*** Opening DATA SHOWN ***

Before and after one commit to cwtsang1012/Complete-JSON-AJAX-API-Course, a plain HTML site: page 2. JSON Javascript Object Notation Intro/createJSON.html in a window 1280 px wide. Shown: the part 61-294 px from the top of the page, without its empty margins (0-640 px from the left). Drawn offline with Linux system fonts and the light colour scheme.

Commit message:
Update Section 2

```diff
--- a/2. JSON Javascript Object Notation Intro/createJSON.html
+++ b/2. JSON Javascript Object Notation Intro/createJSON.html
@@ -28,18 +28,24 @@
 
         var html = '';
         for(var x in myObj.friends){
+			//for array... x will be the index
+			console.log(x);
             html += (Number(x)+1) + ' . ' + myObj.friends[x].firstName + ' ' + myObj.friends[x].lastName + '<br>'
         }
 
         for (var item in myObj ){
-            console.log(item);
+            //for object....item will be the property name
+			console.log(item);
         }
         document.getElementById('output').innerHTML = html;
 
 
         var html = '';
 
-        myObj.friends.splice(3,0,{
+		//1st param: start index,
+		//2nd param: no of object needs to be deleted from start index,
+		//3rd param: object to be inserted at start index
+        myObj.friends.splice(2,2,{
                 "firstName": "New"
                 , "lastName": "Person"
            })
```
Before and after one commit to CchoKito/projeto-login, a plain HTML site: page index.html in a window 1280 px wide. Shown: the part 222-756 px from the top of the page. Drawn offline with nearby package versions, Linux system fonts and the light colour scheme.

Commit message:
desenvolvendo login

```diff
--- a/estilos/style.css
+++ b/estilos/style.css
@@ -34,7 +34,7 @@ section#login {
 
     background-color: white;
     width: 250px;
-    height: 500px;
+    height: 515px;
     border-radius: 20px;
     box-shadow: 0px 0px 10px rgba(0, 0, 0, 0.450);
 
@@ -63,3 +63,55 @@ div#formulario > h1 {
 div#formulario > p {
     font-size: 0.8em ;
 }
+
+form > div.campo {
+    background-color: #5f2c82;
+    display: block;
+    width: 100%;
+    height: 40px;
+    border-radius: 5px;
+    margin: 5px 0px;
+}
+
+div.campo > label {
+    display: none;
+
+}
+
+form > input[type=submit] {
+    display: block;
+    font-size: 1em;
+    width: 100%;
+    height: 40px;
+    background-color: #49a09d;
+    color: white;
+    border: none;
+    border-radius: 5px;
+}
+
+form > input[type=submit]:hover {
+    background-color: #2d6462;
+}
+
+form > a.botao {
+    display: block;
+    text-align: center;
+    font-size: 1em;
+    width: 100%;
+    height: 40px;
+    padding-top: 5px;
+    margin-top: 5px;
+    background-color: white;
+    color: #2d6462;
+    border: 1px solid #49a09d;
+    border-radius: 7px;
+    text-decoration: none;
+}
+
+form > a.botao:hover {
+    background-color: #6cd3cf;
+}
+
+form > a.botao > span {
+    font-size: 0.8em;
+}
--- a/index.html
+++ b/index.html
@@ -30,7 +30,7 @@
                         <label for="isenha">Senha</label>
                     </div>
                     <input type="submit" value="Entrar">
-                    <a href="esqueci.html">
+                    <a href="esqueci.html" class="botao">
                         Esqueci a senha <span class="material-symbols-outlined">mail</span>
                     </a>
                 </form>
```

*** Closing DATA SHOWN ***

| WHAT TO DO |
The whole of the data above must be given again, unaltered and complete.

| ANSWER TO THIS EXERCISE |
Before and after one commit to cwtsang1012/Complete-JSON-AJAX-API-Course, a plain HTML site: page 2. JSON Javascript Object Notation Intro/createJSON.html in a window 1280 px wide. Shown: the part 61-294 px from the top of the page, without its empty margins (0-640 px from the left). Drawn offline with Linux system fonts and the light colour scheme.

Commit message:
Update Section 2

```diff
--- a/2. JSON Javascript Object Notation Intro/createJSON.html
+++ b/2. JSON Javascript Object Notation Intro/createJSON.html
@@ -28,18 +28,24 @@
 
         var html = '';
         for(var x in myObj.friends){
+			//for array... x will be the index
+			console.log(x);
             html += (Number(x)+1) + ' . ' + myObj.friends[x].firstName + ' ' + myObj.friends[x].lastName + '<br>'
         }
 
         for (var item in myObj ){
-            console.log(item);
+            //for object....item will be the property name
+			console.log(item);
         }
         document.getElementById('output').innerHTML = html;
 
 
         var html = '';
 
-        myObj.friends.splice(3,0,{
+		//1st param: start index,
+		//2nd param: no of object needs to be deleted from start index,
+		//3rd param: object to be inserted at start index
+        myObj.friends.splice(2,2,{
                 "firstName": "New"
                 , "lastName": "Person"
            })
```
Before and after one commit to CchoKito/projeto-login, a plain HTML site: page index.html in a window 1280 px wide. Shown: the part 222-756 px from the top of the page. Drawn offline with nearby package versions, Linux system fonts and the light colour scheme.

Commit message:
desenvolvendo login

```diff
--- a/estilos/style.css
+++ b/estilos/style.css
@@ -34,7 +34,7 @@ section#login {
 
     background-color: white;
     width: 250px;
-    height: 500px;
+    height: 515px;
     border-radius: 20px;
     box-shadow: 0px 0px 10px rgba(0, 0, 0, 0.450);
 
@@ -63,3 +63,55 @@ div#formulario > h1 {
 div#formulario > p {
     font-size: 0.8em ;
 }
+
+form > div.campo {
+    background-color: #5f2c82;
+    display: block;
+    width: 100%;
+    height: 40px;
+    border-radius: 5px;
+    margin: 5px 0px;
+}
+
+div.campo > label {
+    display: none;
+
+}
+
+form > input[type=submit] {
+    display: block;
+    font-size: 1em;
+    width: 100%;
+    height: 40px;
+    background-color: #49a09d;
+    color: white;
+    border: none;
+    border-radius: 5px;
+}
+
+form > input[type=submit]:hover {
+    background-color: #2d6462;
+}
+
+form > a.botao {
+    display: block;
+    text-align: center;
+    font-size: 1em;
+    width: 100%;
+    height: 40px;
+    padding-top: 5px;
+    margin-top: 5px;
+    background-color: white;
+    color: #2d6462;
+    border: 1px solid #49a09d;
+    border-radius: 7px;
+    text-decoration: none;
+}
+
+form > a.botao:hover {
+    background-color: #6cd3cf;
+}
+
+form > a.botao > span {
+    font-size: 0.8em;
+}
--- a/index.html
+++ b/index.html
@@ -30,7 +30,7 @@
                         <label for="isenha">Senha</label>
                     </div>
                     <input type="submit" value="Entrar">
-                    <a href="esqueci.html">
+                    <a href="esqueci.html" class="botao">
                         Esqueci a senha <span class="material-symbols-outlined">mail</span>
                     </a>
                 </form>
```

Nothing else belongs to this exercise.